    Newcomers beware

    Well stated Bill. Research always is a good place to start. I will start a new thread to share some insights regarding old timer pocket mining by incorporating several pages previously devoted to the subject as stated above and my experience exploiting such a pocket with a metal detector.
  24. Micro Nugget

    Newcomers beware

    Okay, back story: That 140 nugget day was in 2013. Incredibly not a single piece of trash sullied my GB2's headphones that day. All the nuggets inside the vug (opened up after removing some surface cap stones) were stratified in a grayish-white powdery material similar in texture to "somewhat sandy" baking soda., i.e., the nuggets were randomly suspended in this white sandy powder with only a smattering of basaltic stone chip remnants of what seemed to be the result of some sort of natural reduction process. This mystified me for some time until I ran across some old-timer pocket hunting writings a year or two ago that had been re-typed by hand from the original paper manuscript and published in a digital format on a Canadian website. With Bill Southern's permission (and PCSC's) I will share some pages from PCSC's copyrighted February 2018 issue of the Treasure News that contains an article I wrote on the subject. It is too long to fit here and I don't want to hijack this thread, so if Bill agrees, then perhaps it can be inserted elsewhere on his forum. I also have some photos of the 140 nuggets at different stages of a multi-day CLR soaking that ultimately weighed close to one Troy ounce after all the caliche and stoney material was removed. So Bill, what do you say?
  25. Micro Nugget

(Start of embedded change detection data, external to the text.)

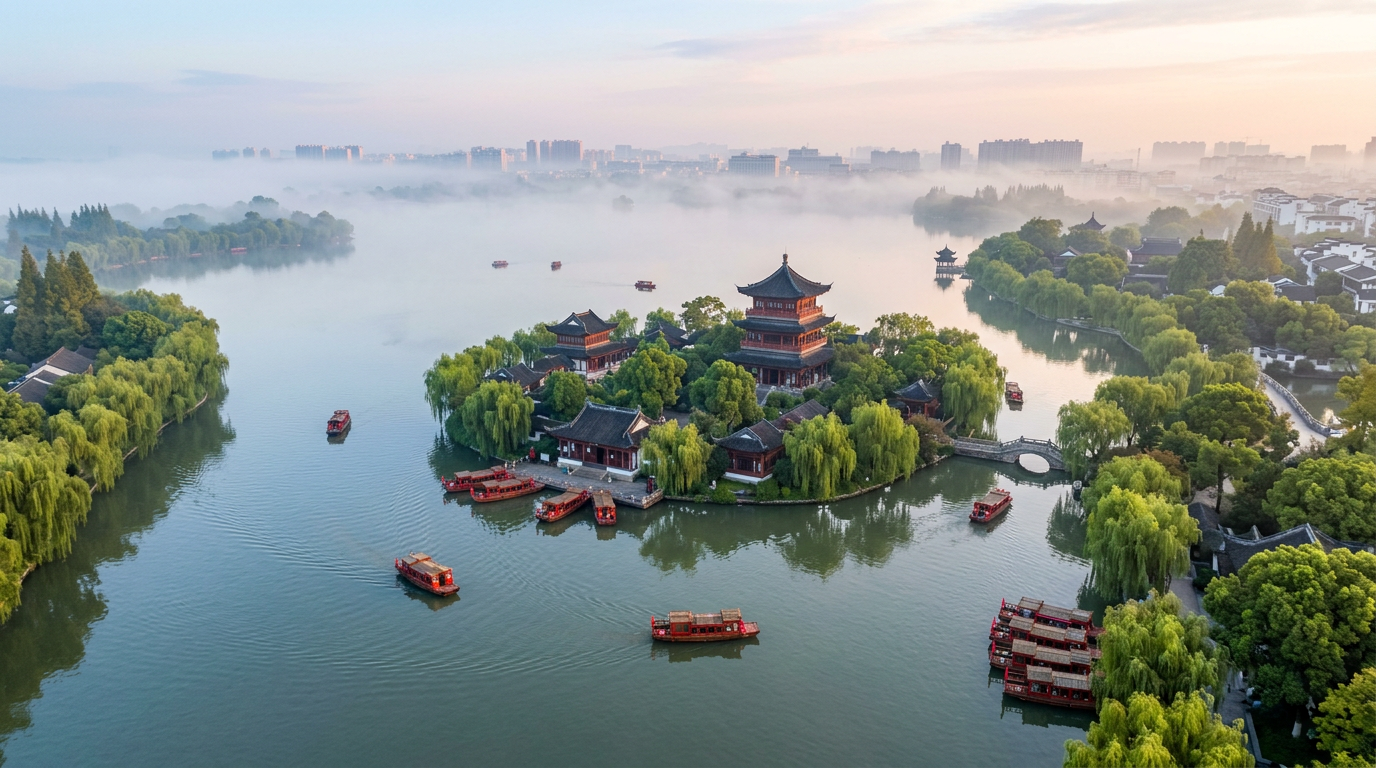
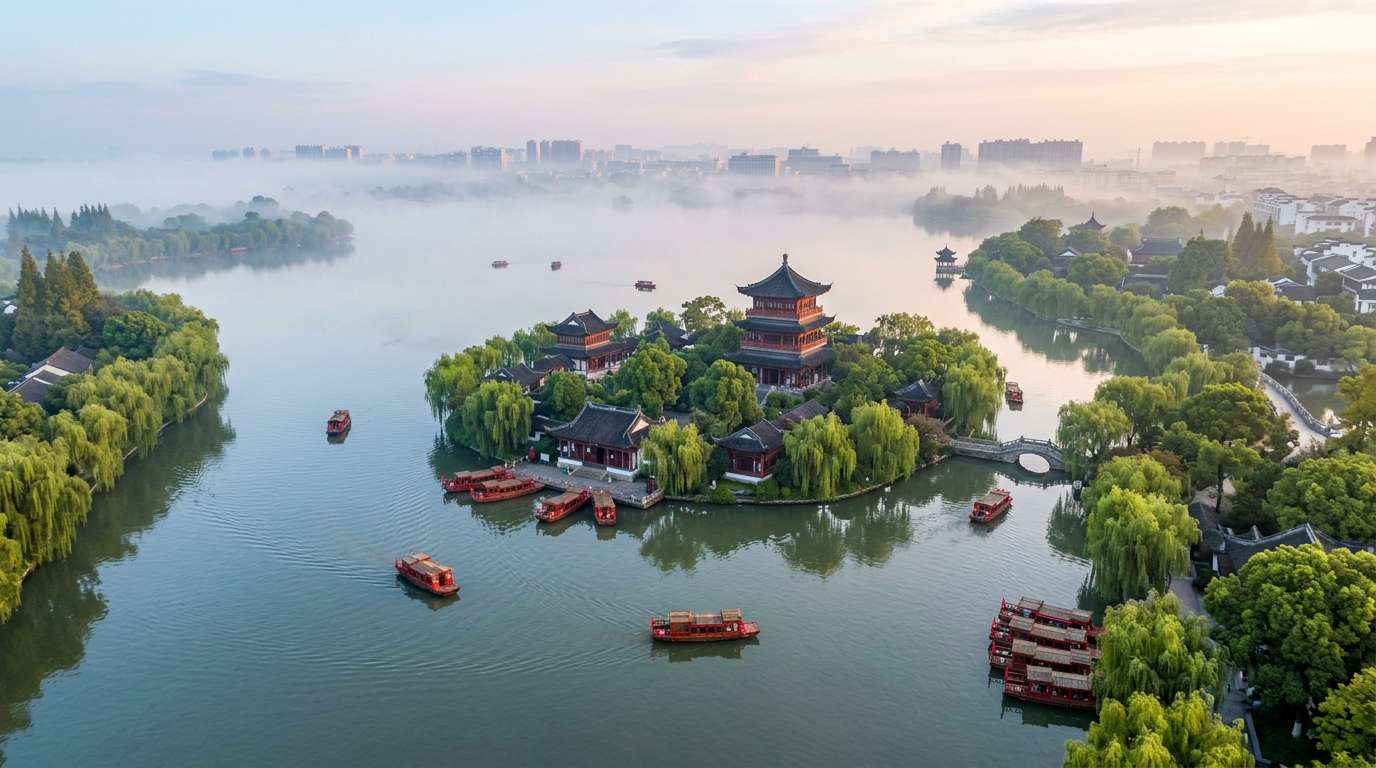
Compress figures

diff --git a/index.html b/index.html
@@ -102,7 +102,7 @@
             align-items: center;
             justify-content: center;
             text-align: center;
-            background: url('garden-wedding-cover.png') center center / cover no-repeat;
+            background: url('garden-wedding-cover.jpg') center center / cover no-repeat;
             overflow: hidden;
         }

    Newcomers beware

    I agree, finding 397 nuggets at one site IS ridiculous. I felt the same way when I found 140 in 6 hours in a spot approximately 36" X 18" X 18" deep.